But he also insisted it shouldn't matter because the decision to make the survey voluntary is a "principle position."
"It’s all about freedom, and not about complaints," he said.
Industry Minister Tony Clement said he would not speak for the former minister, but added the public policy is justified if there is just one complaint. The minister also said Canadians who had a complaint about the census wouldn't take their concern to Statistics Canada.
But the documents, obtained by CBC News through an access-to-information request, suggest officials inside the ministry responsible for the census were themselves caught flat-footed by Bernier's contention that the government had been inundated with complaints over the 2006 survey.
22 complaints about census 'intrusiveness': StatsCan
In a July 18 email, ministry employee Paul Halucha asked a high-ranking official at Statistics Canada whether the agency had any numbers to back up Bernier's statement. Industry Canada's "internal survey of correspondence did not show anything close to a thousand a day," he wrote to Statistics Canada's Connie Graziadei, adding in brackets "we got a standard 25-30 a year."
According to the documents, Graziadei replied with a breakdown of the 882 complaints Statistics Canada received for the 2006 short- and long-form census, which included 332 complaints about a contract the agency awarded to Lockheed-Martin for census data collection.

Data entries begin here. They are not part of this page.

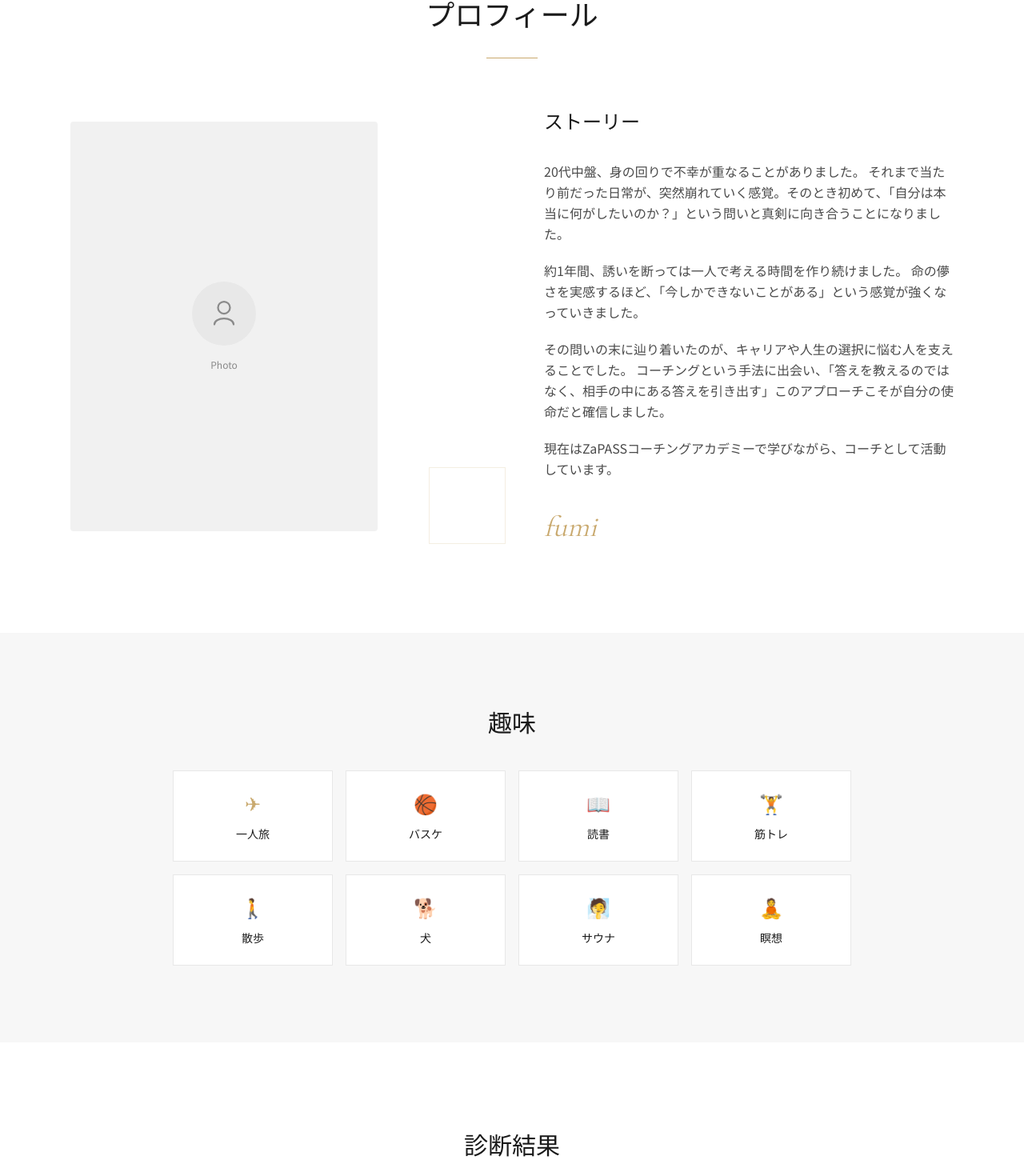
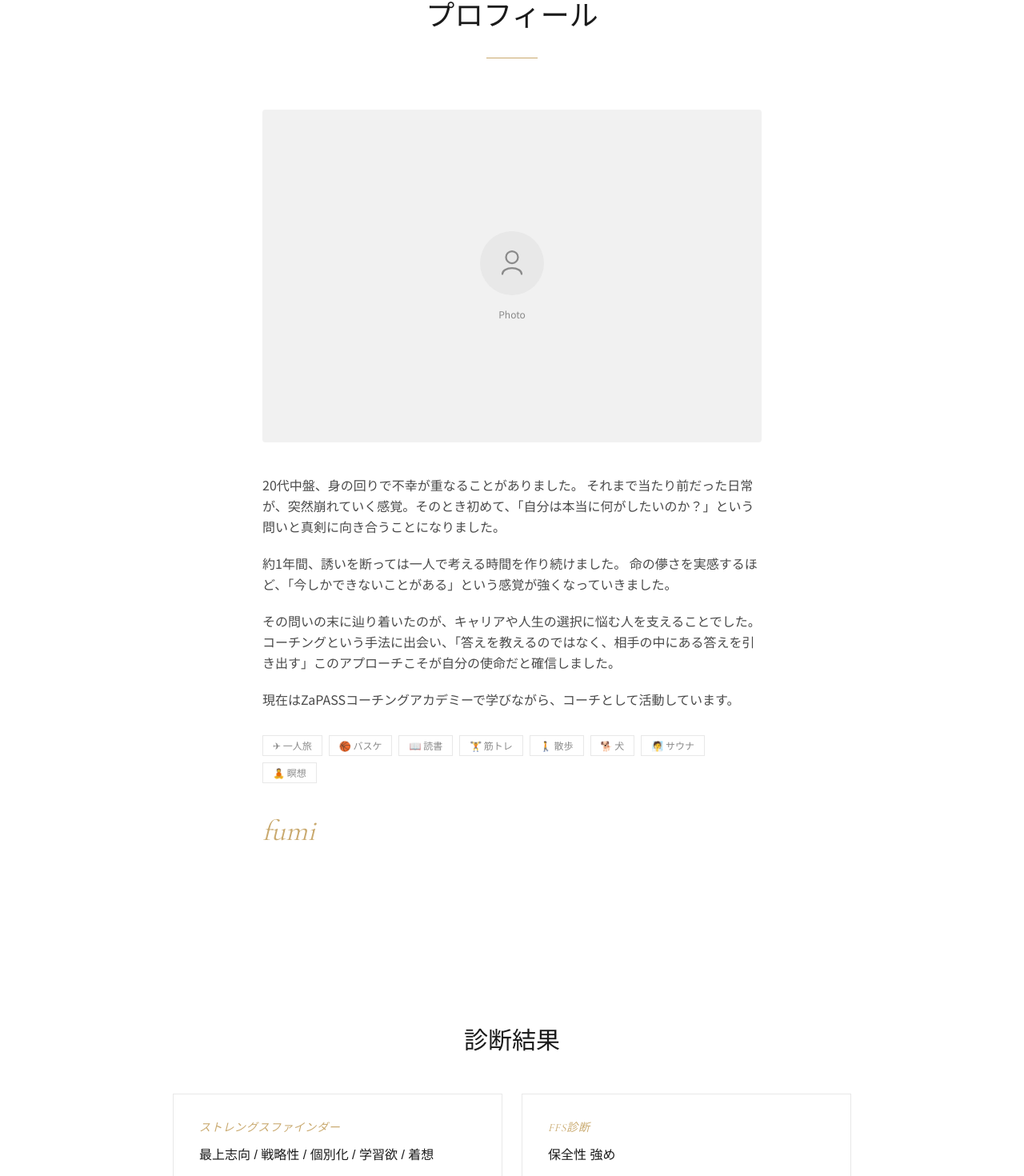
Before and after one commit to fumi-mura/fumi-coach, a Next.js app: page / in a window 1280 px wide. Shown: the part 3071-4541 px from the top of the page at 80% size. Built offline with nearby package versions, Linux system fonts and the light colour scheme.

Commit message:
style: stack photo and text vertically, inline hobbies below story

```diff
--- a/src/components/sections/Profile.tsx
+++ b/src/components/sections/Profile.tsx
@@ -47,12 +47,10 @@ export default function Profile() {
         <div className="w-16 h-px bg-gold mx-auto mt-8" />
       </div>
 
-      {/* ── 1. 写真 + ストーリー ── */}
-      <div className="max-w-6xl mx-auto px-6 pb-20 md:pb-28">
-        <div className="grid grid-cols-1 md:grid-cols-2 gap-12 md:gap-20 items-center">
+      {/* ── 1. 写真 + ストーリー + 趣味 ── */}
+      <div className="max-w-2xl mx-auto px-6 pb-20 md:pb-28">
         {/* Photo */}
-          <div className="relative">
-            <div className="aspect-[3/4] bg-border/60 rounded-sm overflow-hidden flex items-center justify-center max-w-sm mx-auto md:mx-0">
+        <div className="aspect-[3/2] bg-border/60 rounded-sm overflow-hidden flex items-center justify-center mb-10">
           <div className="text-center">
             <div className="w-20 h-20 rounded-full bg-border mx-auto mb-4 flex items-center justify-center">
               <svg width="36" height="36" viewBox="0 0 24 24" fill="none" className="text-ink-faint">
@@ -63,13 +61,9 @@ export default function Profile() {
             <p className="font-sans text-ink-faint text-xs">Photo</p>
           </div>
         </div>
-            <div className="absolute -bottom-4 -right-4 md:-right-8 w-24 h-24 border border-gold/20 hidden md:block" />
-          </div>
 
         {/* Story */}
-          <div>
-            <h3 className="font-serif text-ink text-2xl mb-8">ストーリー</h3>
-            <div className="space-y-5 font-sans text-ink-muted text-base leading-relaxed">
+        <div className="space-y-5 font-sans text-ink-muted text-base leading-relaxed mb-8">
           <p>
             20代中盤、身の回りで不幸が重なることがありました。
             それまで当たり前だった日常が、突然崩れていく感覚。そのとき初めて、「自分は本当に何がしたいのか？」という問いと真剣に向き合うことになりました。
@@ -86,31 +80,20 @@ export default function Profile() {
             現在はZaPASSコーチングアカデミーで学びながら、コーチとして活動しています。
           </p>
         </div>
-            <p className="font-display italic text-gold text-4xl mt-10">fumi</p>
-          </div>
-        </div>
+
+        {/* Hobbies */}
+        <div className="flex flex-wrap gap-2 mb-10">
+          {hobbies.map((hobby) => (
+            <span
+              key={hobby.label}
+              className="font-sans text-ink-faint text-xs border border-border px-3 py-1"
+            >
+              {hobby.icon} {hobby.label}
+            </span>
+          ))}
         </div>
 
-      {/* ── 2. 趣味 ── */}
-      <div className="bg-surface py-20 md:py-24">
-        <div className="max-w-4xl mx-auto px-6">
-          <h3 className="font-serif text-ink text-2xl md:text-3xl mb-10 text-center">
-            趣味
-          </h3>
-          <div className="grid grid-cols-2 sm:grid-cols-3 md:grid-cols-4 gap-4">
-            {hobbies.map((hobby) => (
-              <div
-                key={hobby.label}
-                className="bg-cream border border-border p-6 text-center hover:border-gold transition-colors duration-300"
-              >
-                <span className="block text-2xl text-gold mb-3" aria-hidden="true">
-                  {hobby.icon}
-                </span>
-                <p className="font-sans text-ink text-sm">{hobby.label}</p>
-              </div>
-            ))}
-          </div>
-        </div>
+        <p className="font-display italic text-gold text-4xl">fumi</p>
       </div>
 
       {/* ── 3. 診断結果 ── */}
```
Lines whose indentation alone changed are shown as unchanged.
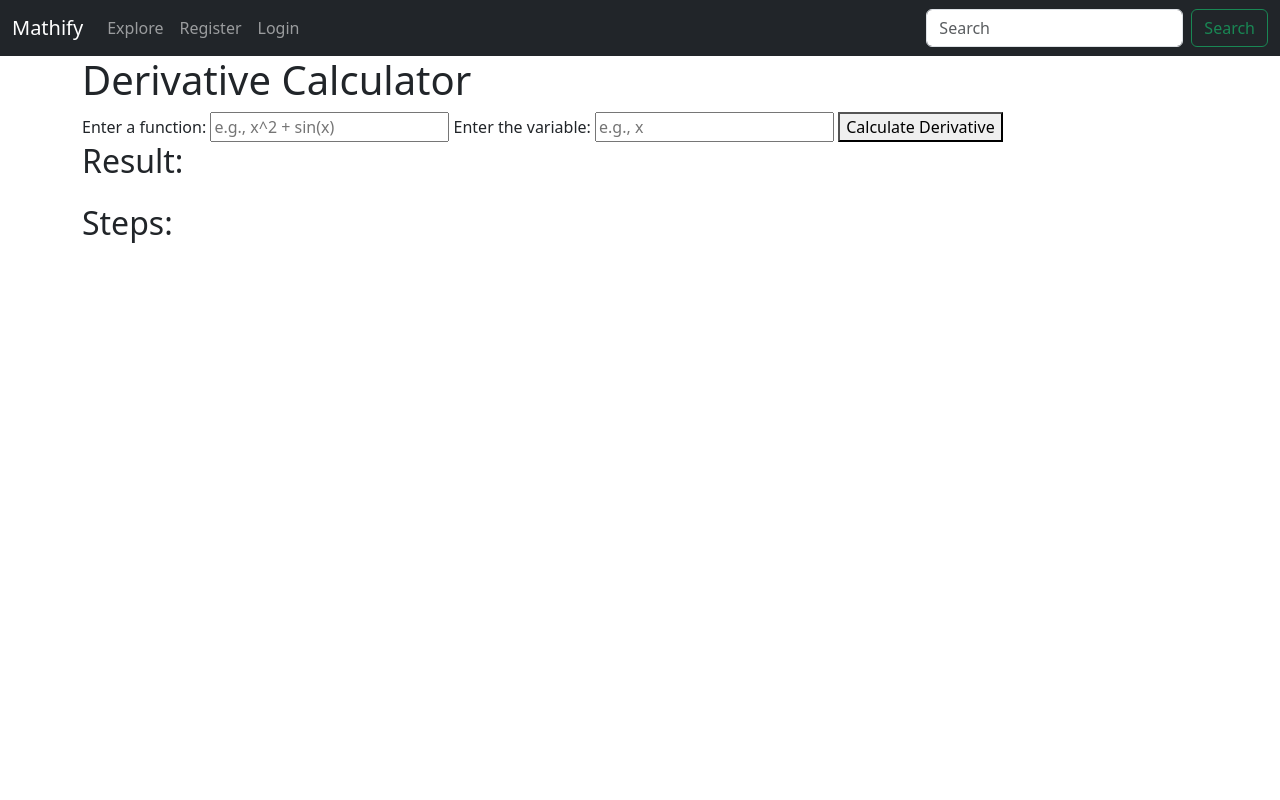
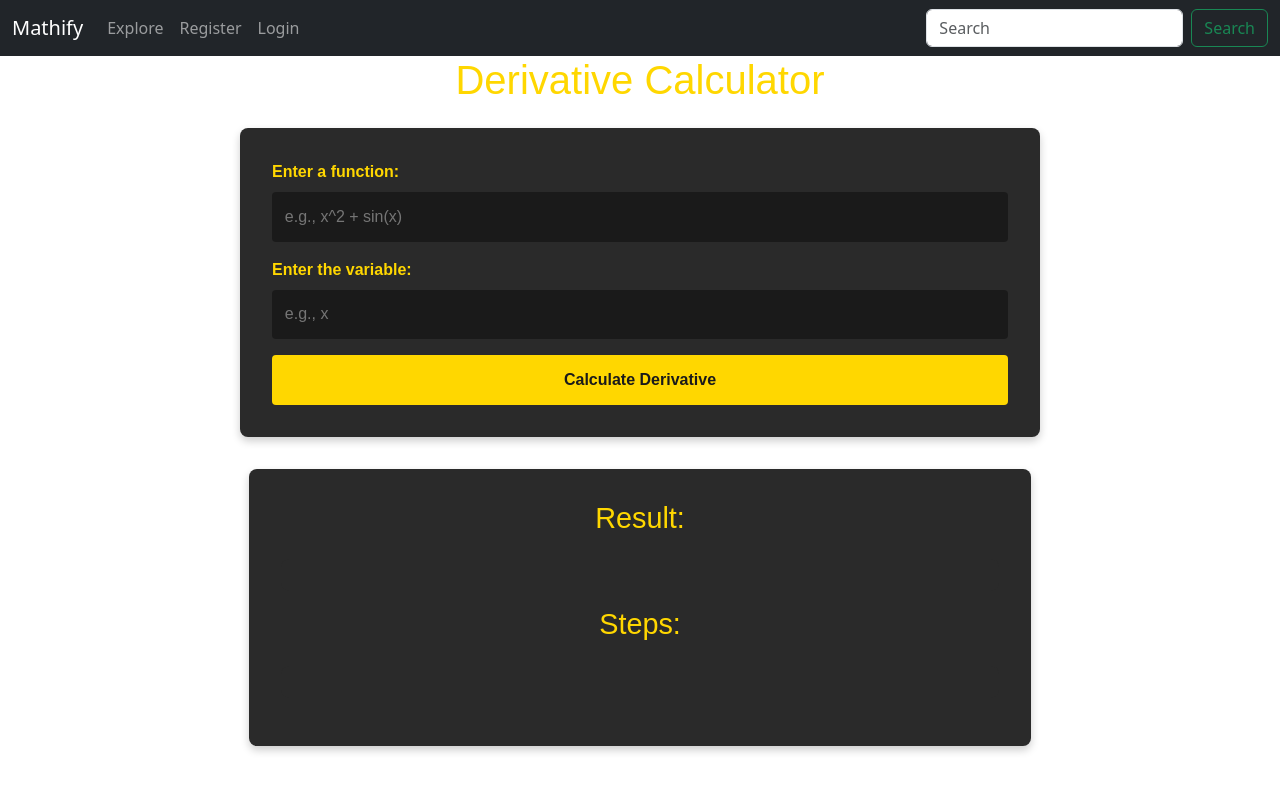
Before and after one commit to Ryan11c/mathify, a Django app: page /derivative-calculator/ in a window 1280 px wide. Run offline with Django 5.2, Linux system fonts and the light colour scheme; data that the repository does not hold is empty; some libraries are stand-ins or nearby versions.

Commit message:
added deriv calculator css

```diff
--- a/myApp/templates/myApp/derivative_calculator.html
+++ b/myApp/templates/myApp/derivative_calculator.html
@@ -6,6 +6,8 @@
 {% endblock %}
 
 {% block content %}
+<link rel="stylesheet" href="{% static 'myApp/css/derivative_calculator.css' %}">
+<div class="deri-body">
     <h1>Derivative Calculator</h1>
     <div class="input-container">
         <label for="function">Enter a function:</label>
@@ -17,11 +19,15 @@
         <button onclick="calculateDerivative()">Calculate Derivative</button>
     </div>
 
+    <div class="output-deriv">
         <h2>Result:</h2>
             <pre id="result"></pre>
 
         <h2>Steps:</h2>
             <pre id="steps"></pre>
+    </div>
+
+</div>
 
 <script src="https://cdnjs.cloudflare.com/ajax/libs/mathjs/11.8.0/math.min.js"></script>
 <script src="{% static 'myApp/js/derivative_calculator.js' %}"></script>
--- /dev/null
+++ b/static/myApp/css/derivative_calculator.css
@@ -0,0 +1,104 @@
+:root {
+    --dark-gray: #1a1a1a;
+    --light-gray: #2a2a2a;
+    --yellow: #ffd700;
+    --text-color: #ffffff;
+}
+
+* {
+    margin: 0;
+    padding: 0;
+    box-sizing: border-box;
+}
+
+.deri-body {
+    background-color: var(--text-color);
+    color: var(--text-color);
+    font-family: Arial, sans-serif;
+    line-height: 1.5;
+}
+
+.input-container {
+    width: 90%;
+    max-width: 800px;
+    margin: 0 auto;
+    padding: 2rem 0;
+}
+
+h1, h2 {
+    text-align: center;
+    margin-bottom: 1.5rem;
+}
+
+h1 {
+    color: var(--yellow);
+    font-size: 2.5rem;
+}
+
+h2 {
+    color: var(--yellow);
+    font-size: 1.8rem;
+}
+
+.input-container {
+    background-color: var(--light-gray);
+    padding: 2rem;
+    border-radius: 8px;
+    box-shadow: 0 4px 8px rgba(0, 0, 0, 0.2);
+    margin-bottom: 2rem;
+}
+
+.input-container label {
+    display: block;
+    margin-bottom: 0.5rem;
+    color: var(--yellow);
+    font-weight: bold;
+}
+
+.input-container input {
+    width: 100%;
+    padding: 0.8rem;
+    border: none;
+    border-radius: 4px;
+    margin-bottom: 1rem;
+    font-size: 1rem;
+    color: var(--text-color);
+    background-color: var(--dark-gray);
+}
+
+.input-container button {
+    width: 100%;
+    padding: 0.8rem;
+    font-size: 1rem;
+    font-weight: bold;
+    color: var(--dark-gray);
+    background-color: var(--yellow);
+    border: none;
+    border-radius: 4px;
+    cursor: pointer;
+    transition: background-color 0.3s ease, transform 0.3s ease;
+}
+
+.input-container button:hover {
+    background-color: #e5c100;
+    transform: translateY(-2px);
+}
+
+.output-deriv {
+    width: 70%;
+    margin: 0 auto;
+    text-align: center;
+    background-color: var(--light-gray);
+    padding: 2rem;
+    border-radius: 8px;
+    box-shadow: 0 4px 8px rgba(0, 0, 0, 0.2);
+}
+
+pre {
+    background-color: var(--light-gray);
+    color: var(--text-color);
+    padding: 1rem;
+    border-radius: 8px;
+    overflow-x: auto;
+    font-family: "Courier New", Courier, monospace;
+}
```
Lines whose indentation alone changed are shown as unchanged.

In her email, she said Statistics Canada received 22 complaints about the "intrusiveness of the questions." There were also 116 about the "subject matter" of the questions.
But nowhere in the documents does Statistics Canada list anyone complaining about the long-form census being mandatory, despite numerous Conservative MPs saying they've heard an earful from constituents about having to fill out the 40-page form.
For months, opposition parties have been pushing the government to reverse its decision and reinstate the mandatory long-form census, citing an outcry from statisticians, various social, language and religious groups, as well as some provinces and municipalities that the quality of data from a voluntary survey will be lowered.
The Conservatives have said the move to a voluntary long-form survey is a "balanced" approach that weighs the need for data with the concerns of Canadians who feel they shouldn't be threatened with fines or jail time to divulge personal information to representatives of the state.